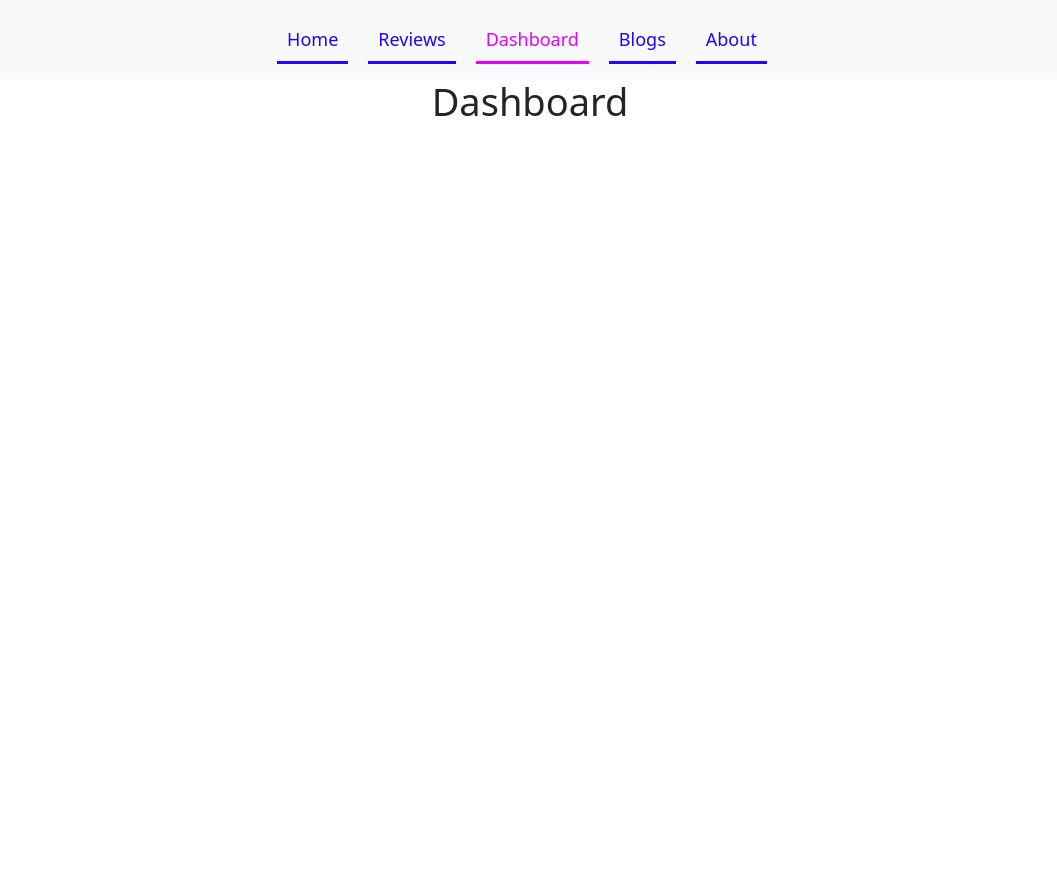
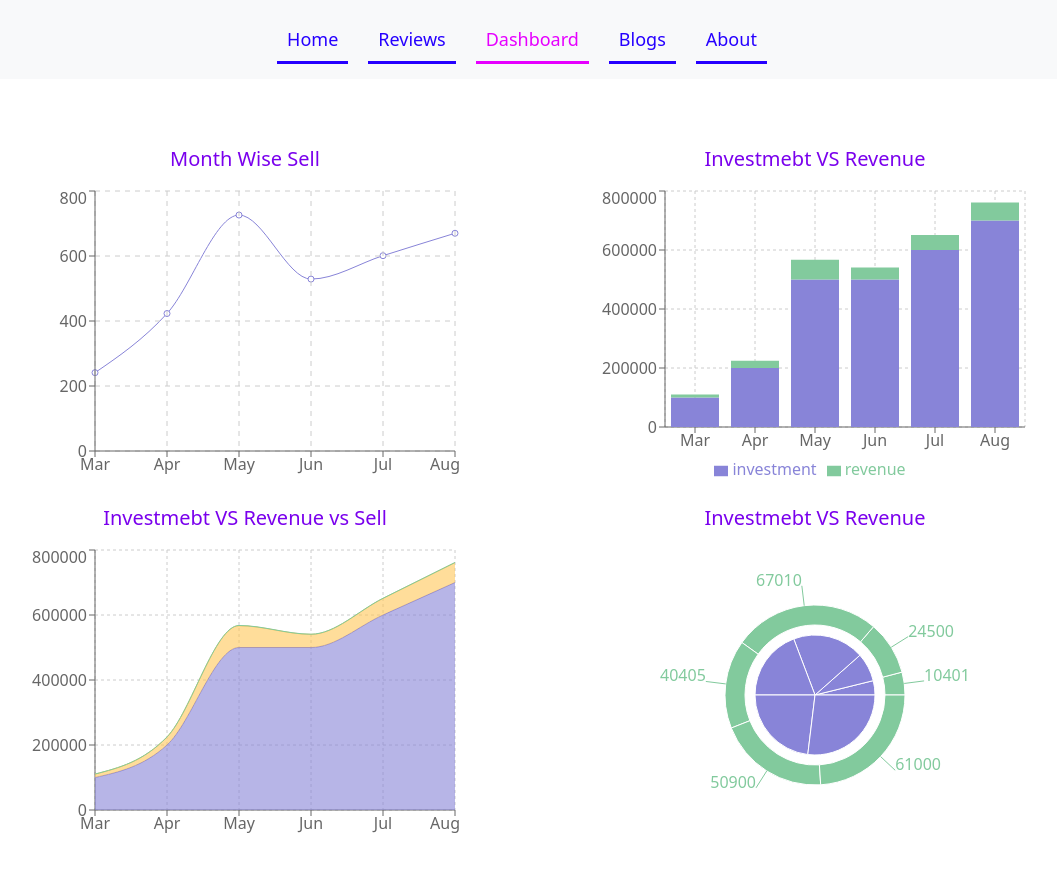
Before and after one commit to knrbokhari/product-analysis-website, a React (Create React App) app: page /dashboard in a window 1280 px wide. Shown: the top 872 px of the page, without its empty margins (110-1167 px from the left). Before the commit the page ends 800 px from the top, so only its background shows below. Built offline with nearby package versions, Linux system fonts and the light colour scheme.

Commit message:
Dashboard added

```diff
--- a/package.json
+++ b/package.json
@@ -12,6 +12,7 @@
     "react-dom": "^18.0.0",
     "react-router-dom": "^6.3.0",
     "react-scripts": "5.0.0",
+    "recharts": "^2.1.9",
     "web-vitals": "^2.1.4"
   },
   "scripts": {
--- a/src/components/Dashboard/Dashboard.js
+++ b/src/components/Dashboard/Dashboard.js
@@ -1,9 +1,30 @@
 import React from "react";
+import DataInAreaChart from "../DataInAreaChart/DataInAreaChart";
+import DataInBarChart from "../DataInBarChart/DataInBarChart";
+import DataInPieChart from "../DataInPieChart/DataInPieChart";
+import MonthWiseSell from "../MonthWiseSell/MonthWiseSell";
 
 const Dashboard = () => {
   return (
-    <div>
-      <h1>Dashboard</h1>
+    <div className="container my-5">
+      <div className="row">
+        <div className="col-lg-6">
+          <h3>Month Wise Sell</h3>
+          <MonthWiseSell></MonthWiseSell>
+        </div>
+        <div className="col-lg-6">
+          <h3>Investmebt VS Revenue</h3>
+          <DataInBarChart></DataInBarChart>
+        </div>
+        <div className="col-lg-6">
+          <h3>Investmebt VS Revenue vs Sell</h3>
+          <DataInAreaChart></DataInAreaChart>
+        </div>
+        <div className="col-lg-6">
+          <h3>Investmebt VS Revenue</h3>
+          <DataInPieChart></DataInPieChart>
+        </div>
+      </div>
     </div>
   );
 };
--- /dev/null
+++ b/src/components/DataInAreaChart/DataInAreaChart.js
@@ -0,0 +1,47 @@
+import React from "react";
+import {
+  XAxis,
+  YAxis,
+  CartesianGrid,
+  Tooltip,
+  AreaChart,
+  Area,
+} from "recharts";
+import useData from "../../hooks/useData";
+
+const DataInAreaChart = () => {
+  const [data, setdata] = useData();
+  return (
+    <div>
+      <AreaChart width={430} height={300} data={data} className="mx-auto">
+        <CartesianGrid strokeDasharray="3 3" />
+        <XAxis dataKey="month" />
+        <YAxis />
+        <Tooltip />
+        <Area
+          type="monotone"
+          dataKey="investment"
+          stackId="1"
+          stroke="#8884d8"
+          fill="#8884d8"
+        />
+        <Area
+          type="monotone"
+          dataKey="revenue"
+          stackId="1"
+          stroke="#ffc658"
+          fill="#ffc658"
+        />
+        <Area
+          type="monotone"
+          dataKey="sell"
+          stackId="1"
+          stroke="#82ca9d"
+          fill="#82ca9d"
+        />
+      </AreaChart>
+    </div>
+  );
+};
+
+export default DataInAreaChart;
--- /dev/null
+++ b/src/components/DataInBarChart/DataInBarChart.js
@@ -0,0 +1,30 @@
+import React from "react";
+import {
+  BarChart,
+  XAxis,
+  YAxis,
+  CartesianGrid,
+  Tooltip,
+  Legend,
+  Bar,
+} from "recharts";
+import useData from "../../hooks/useData";
+
+const DataInBarChart = () => {
+  const [data, setdata] = useData();
+  return (
+    <div>
+      <BarChart width={430} height={300} data={data} className="mx-auto">
+        <CartesianGrid strokeDasharray="3 3" />
+        <XAxis dataKey="month" />
+        <YAxis />
+        <Tooltip />
+        <Legend />
+        <Bar dataKey="investment" stackId="a" fill="#8884d8" />
+        <Bar dataKey="revenue" stackId="a" fill="#82ca9d" />
+      </BarChart>
+    </div>
+  );
+};
+
+export default DataInBarChart;
--- /dev/null
+++ b/src/components/DataInPieChart/DataInPieChart.js
@@ -0,0 +1,34 @@
+import React from "react";
+import useData from "../../hooks/useData";
+import { PieChart, Pie, Tooltip } from "recharts";
+
+const DataInPieChart = () => {
+  const [data, setdata] = useData();
+  return (
+    <div className="mx-auto">
+      <PieChart width={430} height={300} className="mx-auto">
+        <Tooltip />
+        <Pie
+          data={data}
+          dataKey="investment"
+          cx="50%"
+          cy="50%"
+          outerRadius={60}
+          fill="#8884d8"
+        />
+        <Pie
+          data={data}
+          dataKey="revenue"
+          cx="50%"
+          cy="50%"
+          innerRadius={70}
+          outerRadius={90}
+          fill="#82ca9d"
+          label
+        />
+      </PieChart>
+    </div>
+  );
+};
+
+export default DataInPieChart;
--- a/src/components/Home/Home.css
+++ b/src/components/Home/Home.css
@@ -5,6 +5,12 @@ h1{
 h2{
     font-size: 30px;
 }
+h3{
+    margin: 20px 0 15px;
+    font-size: 20px;
+    text-align: center;
+    color: #7a00ed;
+}
 .review-all-btn{
     width: 150px;
 }
--- /dev/null
+++ b/src/components/MonthWiseSell/MonthWiseSell.js
@@ -0,0 +1,27 @@
+import React from "react";
+import {
+  LineChart,
+  Line,
+  XAxis,
+  YAxis,
+  CartesianGrid,
+  Tooltip,
+} from "recharts";
+import useData from "../../hooks/useData";
+
+const MonthWiseSell = () => {
+  const [data, setdata] = useData();
+  return (
+    <div>
+      <LineChart width={430} height={300} data={data} className="mx-auto">
+        <Line type="monotone" dataKey="sell" stroke="#8884d8" />
+        <CartesianGrid stroke="#ccc" strokeDasharray="5 5" />
+        <XAxis dataKey="month" />
+        <YAxis />
+        <Tooltip />
+      </LineChart>
+    </div>
+  );
+};
+
+export default MonthWiseSell;
--- /dev/null
+++ b/src/hooks/useData.js
@@ -0,0 +1,13 @@
+import { useEffect, useState } from "react";
+
+const useData = () => {
+  const [data, setdata] = useState([]);
+  useEffect(() => {
+    fetch("data.json")
+      .then((rsc) => rsc.json())
+      .then((data) => setdata(data));
+  }, []);
+  return [data, setdata];
+};
+
+export default useData;
```
Also changed, not shown: src/components/DataInAreaChart/DataInAreaChart.css (added), src/components/DataInBarChart/DataInBarChart.css (added), src/components/DataInPieChart/DataInPieChart.css (added), src/components/MonthWiseSell/MonthWiseSell.css (added), 1 other file (tests, documents, lock files or other folders).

_____

[What to produce]: Pictures aside, return all of the material exactly as written.

[Written answer]:
Before and after one commit to knrbokhari/product-analysis-website, a React (Create React App) app: page /dashboard in a window 1280 px wide. Shown: the top 872 px of the page, without its empty margins (110-1167 px from the left). Before the commit the page ends 800 px from the top, so only its background shows below. Built offline with nearby package versions, Linux system fonts and the light colour scheme.

Commit message:
Dashboard added

```diff
--- a/package.json
+++ b/package.json
@@ -12,6 +12,7 @@
     "react-dom": "^18.0.0",
     "react-router-dom": "^6.3.0",
     "react-scripts": "5.0.0",
+    "recharts": "^2.1.9",
     "web-vitals": "^2.1.4"
   },
   "scripts": {
--- a/src/components/Dashboard/Dashboard.js
+++ b/src/components/Dashboard/Dashboard.js
@@ -1,9 +1,30 @@
 import React from "react";
+import DataInAreaChart from "../DataInAreaChart/DataInAreaChart";
+import DataInBarChart from "../DataInBarChart/DataInBarChart";
+import DataInPieChart from "../DataInPieChart/DataInPieChart";
+import MonthWiseSell from "../MonthWiseSell/MonthWiseSell";
 
 const Dashboard = () => {
   return (
-    <div>
-      <h1>Dashboard</h1>
+    <div className="container my-5">
+      <div className="row">
+        <div className="col-lg-6">
+          <h3>Month Wise Sell</h3>
+          <MonthWiseSell></MonthWiseSell>
+        </div>
+        <div className="col-lg-6">
+          <h3>Investmebt VS Revenue</h3>
+          <DataInBarChart></DataInBarChart>
+        </div>
+        <div className="col-lg-6">
+          <h3>Investmebt VS Revenue vs Sell</h3>
+          <DataInAreaChart></DataInAreaChart>
+        </div>
+        <div className="col-lg-6">
+          <h3>Investmebt VS Revenue</h3>
+          <DataInPieChart></DataInPieChart>
+        </div>
+      </div>
     </div>
   );
 };
--- /dev/null
+++ b/src/components/DataInAreaChart/DataInAreaChart.js
@@ -0,0 +1,47 @@
+import React from "react";
+import {
+  XAxis,
+  YAxis,
+  CartesianGrid,
+  Tooltip,
+  AreaChart,
+  Area,
+} from "recharts";
+import useData from "../../hooks/useData";
+
+const DataInAreaChart = () => {
+  const [data, setdata] = useData();
+  return (
+    <div>
+      <AreaChart width={430} height={300} data={data} className="mx-auto">
+        <CartesianGrid strokeDasharray="3 3" />
+        <XAxis dataKey="month" />
+        <YAxis />
+        <Tooltip />
+        <Area
+          type="monotone"
+          dataKey="investment"
+          stackId="1"
+          stroke="#8884d8"
+          fill="#8884d8"
+        />
+        <Area
+          type="monotone"
+          dataKey="revenue"
+          stackId="1"
+          stroke="#ffc658"
+          fill="#ffc658"
+        />
+        <Area
+          type="monotone"
+          dataKey="sell"
+          stackId="1"
+          stroke="#82ca9d"
+          fill="#82ca9d"
+        />
+      </AreaChart>
+    </div>
+  );
+};
+
+export default DataInAreaChart;
--- /dev/null
+++ b/src/components/DataInBarChart/DataInBarChart.js
@@ -0,0 +1,30 @@
+import React from "react";
+import {
+  BarChart,
+  XAxis,
+  YAxis,
+  CartesianGrid,
+  Tooltip,
+  Legend,
+  Bar,
+} from "recharts";
+import useData from "../../hooks/useData";
+
+const DataInBarChart = () => {
+  const [data, setdata] = useData();
+  return (
+    <div>
+      <BarChart width={430} height={300} data={data} className="mx-auto">
+        <CartesianGrid strokeDasharray="3 3" />
+        <XAxis dataKey="month" />
+        <YAxis />
+        <Tooltip />
+        <Legend />
+        <Bar dataKey="investment" stackId="a" fill="#8884d8" />
+        <Bar dataKey="revenue" stackId="a" fill="#82ca9d" />
+      </BarChart>
+    </div>
+  );
+};
+
+export default DataInBarChart;
--- /dev/null
+++ b/src/components/DataInPieChart/DataInPieChart.js
@@ -0,0 +1,34 @@
+import React from "react";
+import useData from "../../hooks/useData";
+import { PieChart, Pie, Tooltip } from "recharts";
+
+const DataInPieChart = () => {
+  const [data, setdata] = useData();
+  return (
+    <div className="mx-auto">
+      <PieChart width={430} height={300} className="mx-auto">
+        <Tooltip />
+        <Pie
+          data={data}
+          dataKey="investment"
+          cx="50%"
+          cy="50%"
+          outerRadius={60}
+          fill="#8884d8"
+        />
+        <Pie
+          data={data}
+          dataKey="revenue"
+          cx="50%"
+          cy="50%"
+          innerRadius={70}
+          outerRadius={90}
+          fill="#82ca9d"
+          label
+        />
+      </PieChart>
+    </div>
+  );
+};
+
+export default DataInPieChart;
--- a/src/components/Home/Home.css
+++ b/src/components/Home/Home.css
@@ -5,6 +5,12 @@ h1{
 h2{
     font-size: 30px;
 }
+h3{
+    margin: 20px 0 15px;
+    font-size: 20px;
+    text-align: center;
+    color: #7a00ed;
+}
 .review-all-btn{
     width: 150px;
 }
--- /dev/null
+++ b/src/components/MonthWiseSell/MonthWiseSell.js
@@ -0,0 +1,27 @@
+import React from "react";
+import {
+  LineChart,
+  Line,
+  XAxis,
+  YAxis,
+  CartesianGrid,
+  Tooltip,
+} from "recharts";
+import useData from "../../hooks/useData";
+
+const MonthWiseSell = () => {
+  const [data, setdata] = useData();
+  return (
+    <div>
+      <LineChart width={430} height={300} data={data} className="mx-auto">
+        <Line type="monotone" dataKey="sell" stroke="#8884d8" />
+        <CartesianGrid stroke="#ccc" strokeDasharray="5 5" />
+        <XAxis dataKey="month" />
+        <YAxis />
+        <Tooltip />
+      </LineChart>
+    </div>
+  );
+};
+
+export default MonthWiseSell;
--- /dev/null
+++ b/src/hooks/useData.js
@@ -0,0 +1,13 @@
+import { useEffect, useState } from "react";
+
+const useData = () => {
+  const [data, setdata] = useState([]);
+  useEffect(() => {
+    fetch("data.json")
+      .then((rsc) => rsc.json())
+      .then((data) => setdata(data));
+  }, []);
+  return [data, setdata];
+};
+
+export default useData;
```
Also changed, not shown: src/components/DataInAreaChart/DataInAreaChart.css (added), src/components/DataInBarChart/DataInBarChart.css (added), src/components/DataInPieChart/DataInPieChart.css (added), src/components/MonthWiseSell/MonthWiseSell.css (added), 1 other file (tests, documents, lock files or other folders).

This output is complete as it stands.